Sunday, May 23, 2004

On the movie Troy. Brad Pitt as Achilles is as convincing a casting, as George W. Bush is as as Albert Einstein. Of course, you cannot rely on Hollywood for historical accuracy, or for gender sensitivity. Achilles is essential for Homer's Iliad, but you cannot even be sure that the movie writers and director read the CliffsNotes version. Achilles appears right in the beginning of Iliad: "Divine Muse, sing of the ruinous wrath of Achilles, Peleous' son, which brought ten thousand sorrows to the Greeks..." The Trojan War covered the span of 10 years, transformed by Hollywood into a few days of war. NOT in the movie is Zeus saying: "How foolish men are! How unjustly they blame the gods! It is to their lot to suffer, but because of their own folly they bring upon themselves sufferings over and above what is fated for them..." And I hated the liberal message of the movie: typical liberal malarchy.
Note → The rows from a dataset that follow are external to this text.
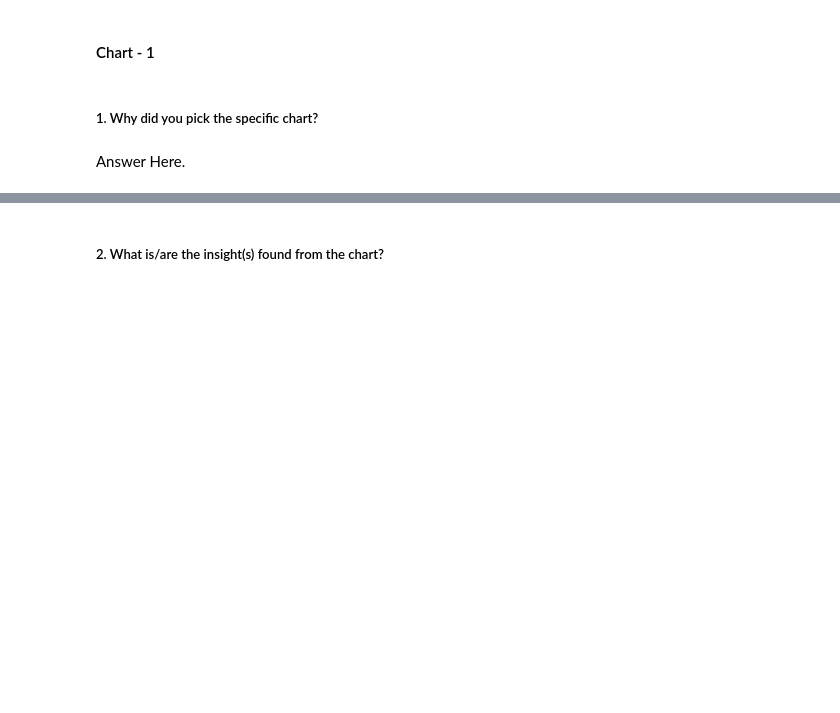
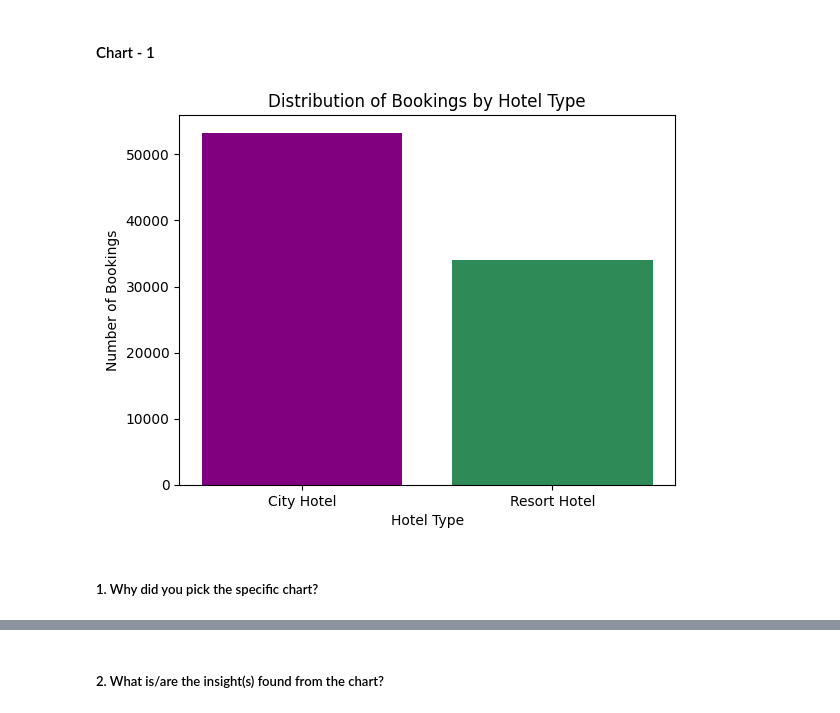
Before and after one commit to Sonall2023/Capstone_EDA_Hotel_booking, a Jupyter notebook: Hotel_Booking_Analysis.ipynb, the cells around one changed output, grey strips where cells are left out. Saved outputs shown, nothing was run; the diff lists cells and outputs as text; code cells hidden in the pictures; blank space fills up the shorter version.

```diff
--- a/Hotel_Booking_Analysis.ipynb
+++ b/Hotel_Booking_Analysis.ipynb
@@ -496,0 +489,2 @@ It is clear, that the dataset being reviewed does not have any null values.
+# %%
+Hotel_df.drop(Hotel_df[Hotel_df['adults']+Hotel_df['babies']+Hotel_df['children'] == 0].index, inplace = True)
@@ -496,0 +493,12 @@ It is clear, that the dataset being reviewed does not have any null values.
+# %%
+#Converting datatype of columns 'children', 'company' and 'agent' from float to int.
+Hotel_df['children'] = Hotel_df['children'].astype(int)
+Hotel_df['company'] = Hotel_df['company'].astype(int)
+Hotel_df['agent'] = Hotel_df['agent'].astype(int)
+# %%
+# Convert date columns to datetime data type
+Hotel_df['reservation_status_date'] = pd.to_datetime(Hotel_df['reservation_status_date'])
+# %%
+# Adding total_nights_stayed = stayed in weekend nights + stayed in week nights
+Hotel_df['total_nights_stayed'] = Hotel_df['stays_in_weekend_nights'] + Hotel_df['stays_in_week_nights']
+Hotel_df.columns
@@ -507,4 +537,15 @@ Answer Here.
+# %%
+# Chart - 1 visualization code
+#custom colors for the bars
+colors = ['purple', 'Seagreen']
+
+# bar plot with custom colors
+plt.bar(Hotel_df['hotel'].value_counts().index,Hotel_df['hotel'].value_counts().values, color=colors)
+plt.xlabel('Hotel Type')
+plt.ylabel('Number of Bookings')
+plt.title('Distribution of Bookings by Hotel Type')
+plt.show()
+# %% [output]
+[figure, added]
 # %% [markdown]
 ##### 1. Why did you pick the specific chart?
-# %% [markdown]
-Answer Here.
```
Also changed, not shown: parts of 65 cells of this notebook.
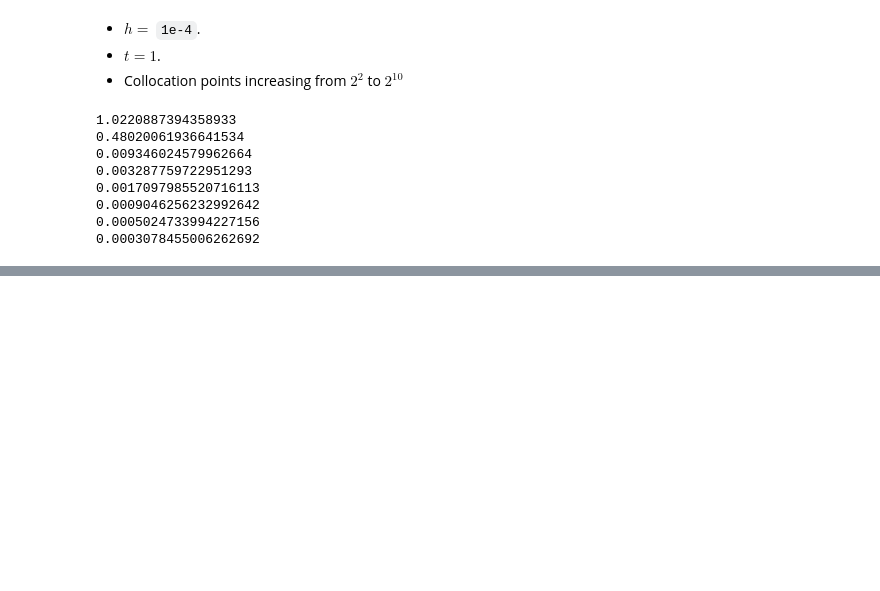
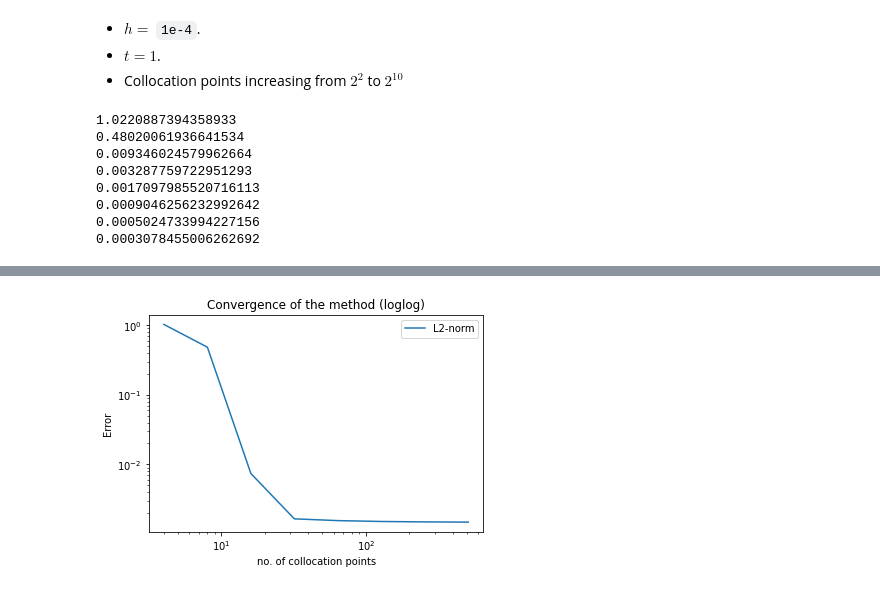
Before and after one commit to jfelipeosorio/kinetick, a Jupyter notebook: pdes/transport1d_cf.ipynb, the cells around one changed output, grey strips where cells are left out. Cells and saved outputs as stored; diff of their text form; code cells hidden in the pictures; blank space fills up the shorter version.

```diff
--- a/pdes/transport1d_cf.ipynb
+++ b/pdes/transport1d_cf.ipynb
@@ -196,7 +258,7 @@ plt.show()
 - Collocation points increasing from $2^{2}$ to $2^{10}$
 # %%
 # Experiment 1- L2-norms
-L2_norms = []
+L2_norms_2 = []
 xrange = 2**np.arange(2,10)
 for n in range(2,10):
     # X_full
@@ -214,7 +276,7 @@ for n in range(2,10):
     # Wave speed
     c = 1
     # Time step
-    h = 0.01
+    h = 1e-2
     # Final t
     t = 1
     # No. of steps
@@ -240,7 +302,7 @@ for n in range(2,10):
     # Difference
     f = np.abs(u_next - u_true)**2
     # Append L2 norm per iteration
-    L2_norms.append(trap(f,delta))
+    L2_norms_2.append(trap(f,delta))
     # Print L2 norm per iteration
     print(trap(f,delta))
 # %% [output]
@@ -338,0 +519,10 @@ plt.show()
+# %%
+# Experiment 3 - Convergence plot
+plt.loglog(xrange,L2_norms_3,label = 'L2-norm')
+plt.xlabel('no. of collocation points')
+plt.ylabel('Error')
+plt.legend()
+plt.title('Convergence of the method (loglog)')
+plt.show()
+# %% [output]
+[figure, added]
```
Also changed, not shown: parts of 14 cells of this notebook.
On the one hand, war is rejected and portrayed as destructive and horrific. And yet, military might and physical male strength is promoted as the foundations of heroism. That is American liberalism par excellence: inability to stand on firm foundations. This IS Kerry: for troops and for more troops in Iraq, but opposed to Bush's version of war. He promises to be better at colonizing Iraq. And he may be better at colonization if you only give him a chance. And then the sexism. Achilles tries to strangle his best friend, and he strangles and pushes the woman (with whom he was supposed to be in love). And the movie includes that "acceptable rape" scene that is common in Hollywood movies. You can even see it in Gone with the Wind. When the man forces himself on a woman, and she says no and struggles, and the next scene entails the two enjoying passionate "sex" or they are in bed the next morning having breakfast. In the movie, Pitt rapes the woman, and yet we are supposed to believe that they subsequently enjoyed a love affair. It can only be rape because she was enslaved. That is why I get enraged when people talk about Thomas Jefferson's rape of his slave Sally Heming as if it was some romantic love affair. When the woman is a slave (or a prostitute) she cannot give her consent of her free will. That is why every "sex" with a slave or a prostitute is not "sex" but rape. It can only be rape. And there was no mention of homosexuality in Greece. In fact, in ancient Greece, men and boys were the primary object of sexual desires by men, NOT women. But Hollywood cannot broach that, of course. The best source on Greek sexuality is without a doubt Hans Licht, Sexual Life in Ancient Greece. The rich book was so explicit in its time when it was published that the author released it under a pseudonym. And if you have read the The Iliad the words in the movie have no poetry or eloquence. When Pitt was mobilizing his forces and edging them on, he sounded like coaches before games. Silly.